Time After Pentecost – Lectionary 26 (A) Matthew 21:23-32 September 28, 2008
Just eleven verses earlier in this Chapter of Matthew’s Gospel, is the story of Jesus “Cleansing the Temple.” You may remember or be quite familiar with this story. It has Jesus doing basically three things:
First, Jesus entered the temple and “drove out all who were selling and buying in the temple;” he overturned the tables of the money changers and the seats of those who sold doves, saying, “My house is to be a house of prayer…”
Then, (and we usually miss this part because we’re so shocked about the tables being turned over) the blind and the lame came to him in the temple, “and he cured them.”
Finally, after leaving the temple for a night and returning, the chief priests and the elders of the people came to him “as he was teaching…”
So you have Jesus, coming into the Temple, “cleansing,” which includes straightening out (or rearranging furniture, if you will), curing or healing people, and now… teaching.

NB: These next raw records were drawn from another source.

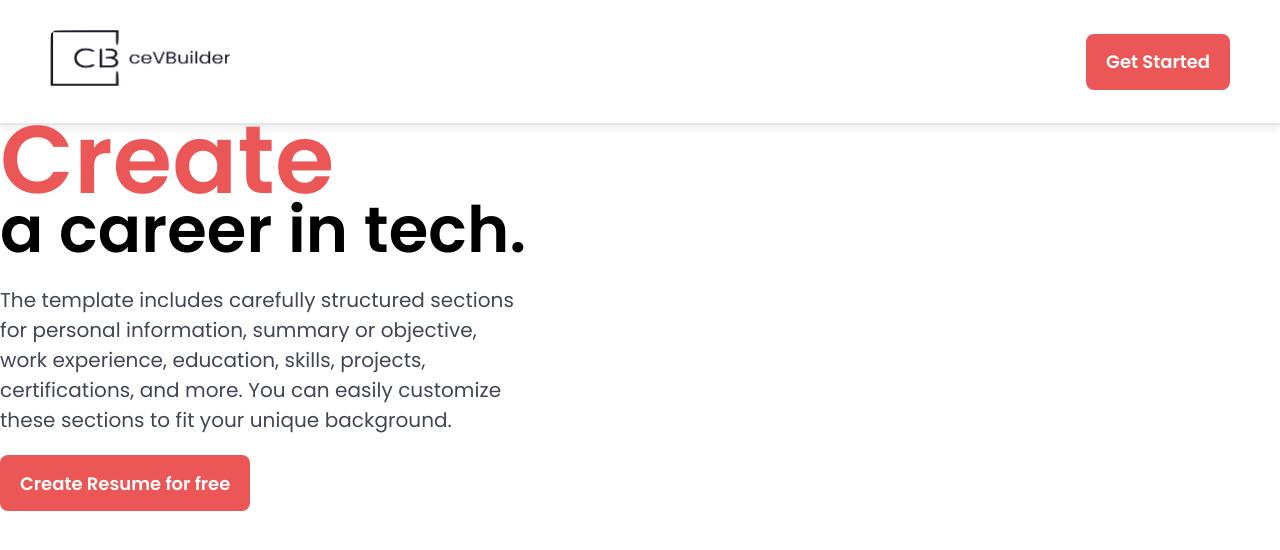
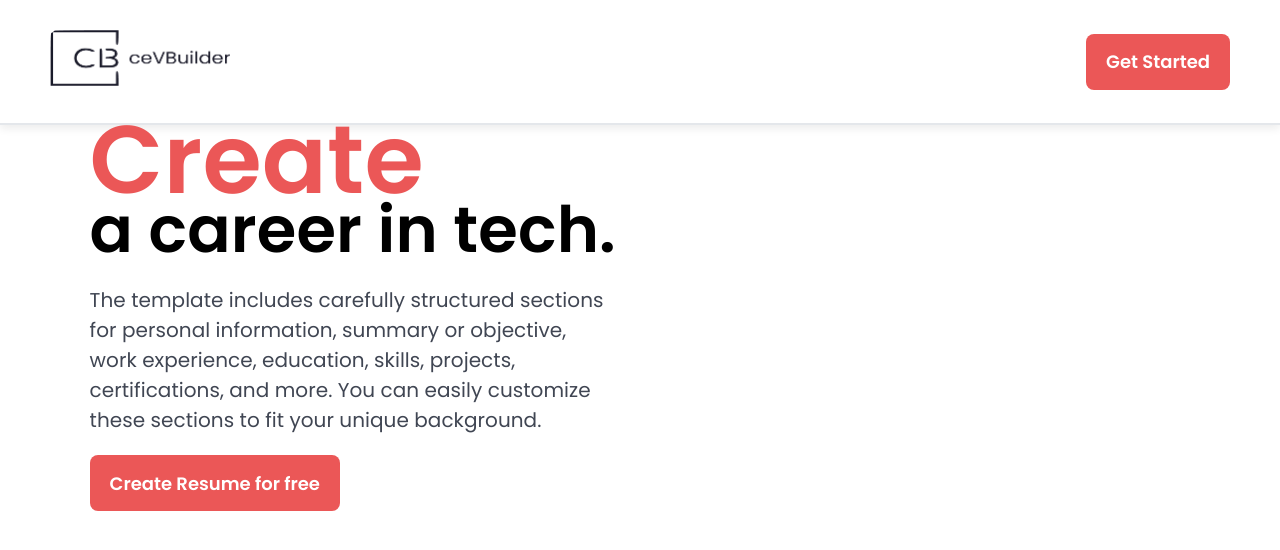
Before and after one commit to Moamal-2000/resume-builder, a Next.js app: page / in a window 1280 px wide. Shown: the top 550 px of the page. Built offline with nearby package versions, Linux system fonts and the light colour scheme.

Commit message:
style(global): add global container and wrap it on Home page

```diff
--- a/src/app/page.js
+++ b/src/app/page.js
@@ -3,8 +3,10 @@ import s from "./page.module.scss";
 
 export default function Home() {
   return (
-    <main className={s.home}>
-      <HeroSection />
-    </main>
+    <div className="container">
+      <main className={s.home}>
+        <HeroSection />
+      </main>
+    </div>
   );
 }
--- a/src/styles/globals.scss
+++ b/src/styles/globals.scss
@@ -1,5 +1,6 @@
 @use "./colors";
 @use "./variables";
+@use "./mixins" as m;
 @import "./fonts.css";
 
 * {
@@ -10,6 +11,22 @@
 
 body {
   font-family: var(--poppins-font);
+}
+
+main {
+  min-height: 100dvh;
+}
+
+.container {
+  max-width: 1400px;
+  width: 86%;
+  margin: 0 auto;
+}
+
+@include m.small {
+  .container {
+    width: 95%;
+  }
 }
 
 a {
```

Well, I don’t know about you, but as the Pastor of a Church (sort of like a temple), this story kind of catches my attention. Although I’ve heard it before, this week I was kind of interested in these Chief priests and elders of the people who confronted Jesus, saying “by whose authority are you doing these things.” I mean, when I think about it, it seems natural that if someone barged in here to Pella Lutheran Church doing some of these things—tipping over the proverbial tables and such.
The pastors (or the scribes, if you will) and some of you long time members and representatives from the council (the elders of the people), we would have to confront the intruder, wouldn’t we?
We would not relish it, but it would certainly be our place to go and ask “What gives you the right, Sir, to come in here and do these things?”
And this is precisely what happens. The scribes and the Elders of the people come to Jesus and ask him, “By what authority do you come in here doing these things?”
It is with this in mind, with some begrudged empathy for the temple authorities, that I begin to suspect that Jesus’ remarks may be pertinent not only to them (back then) but to us (right here and right now).
In response to their inquiry, Jesus tells them a parable about 2 sons who are asked by their father to go to work in the vineyard. The first son said he would not, but then he turned around and did go to work. The Second son, at first said he would, but then he did not.
Jesus then compares the Scribes and the Elders to this second son—the one who started out full of promise, but has become complacent and irrelevant.
This is the theme: Starting out full of promise, but becoming complacent and then, irrelevant. A scary thought, isn’t it? What if the church were like this? Starting with such promise, but getting complacent and then… irrelevant for our community and our world?
And so, my Brothers and sisters in Christ, what better time for us, as our Church has turned 100 years old this year, to consider… which son are we? To ask ourselves: At 100, are we young and full of promise? Or have we become complacent and therefore irrelevant to our town and our community?
As Jesus points out that the sinners, such as tax collectors and prostitutes, are entering ahead of the old guard, he is also pointing out simple truths. John the Baptist’s ministry was causing new people to take up their work in the vineyard. And can you imagine the enthusiasm of a new convert? New believers listen with fresher ears and exercise their faith with more “fire.”
What about us? Is there fire in our faith? Where is the passion for living out Christ’s calling? “Where,” you may be asking yourself, “is the fire that I felt in the past?” Where is our thirst for righteousness?
Sometimes we can begin to feel tired and unenthused (yes, even at Church). Usually we try to point a finger of blame out there somewhere. It was the sermon, the music, the old liturgy. But I’m here to tell you that there may be a much deeper issue at stake. If you’re tempted to point at something external, you are likely avoiding something internal; something at the heart of the matter. It is spiritual.
Sometimes, as Christians it is tempting to think of ourselves as having “made it.” Christians often say things like “saved,” or “forgiven.” And herein lies the problem.
We come to Church (to this temple) not because we’ve made it, not because we are saved, not because we are righteous. We come because Jesus Christ is righteous. And we want him, no we need him to come into our hearts and turn over the tables, and heal, and teach us.
He comes into this story and points us to John the Baptist and his waters of repentance.
He tells these (even the chief priests and the elders) to return to the Lord through repentance. Return to the Lord! No matter how long you’ve been a Christian, you still need to return. Again, and again and again.
And this is the powerful promise that God gives… God has the power to exchange an old, worn out faith…with one that is bran new! Resurrection!
The past is gone—so we must stop living on credit.
God is not a God of the past who lives on his reputation.
God is alive – Giving you life today! Pumping blood through your veins…today!
Stand up… let’s sing an old hymn together,
But the spirit is fresh—for it is straight from the living presence of our God who wants us to experience life to the fullest.
God is alive – Giving you life today!
Pastor Joshua Magyar
418 W. Main St.
Sidney, MT 59270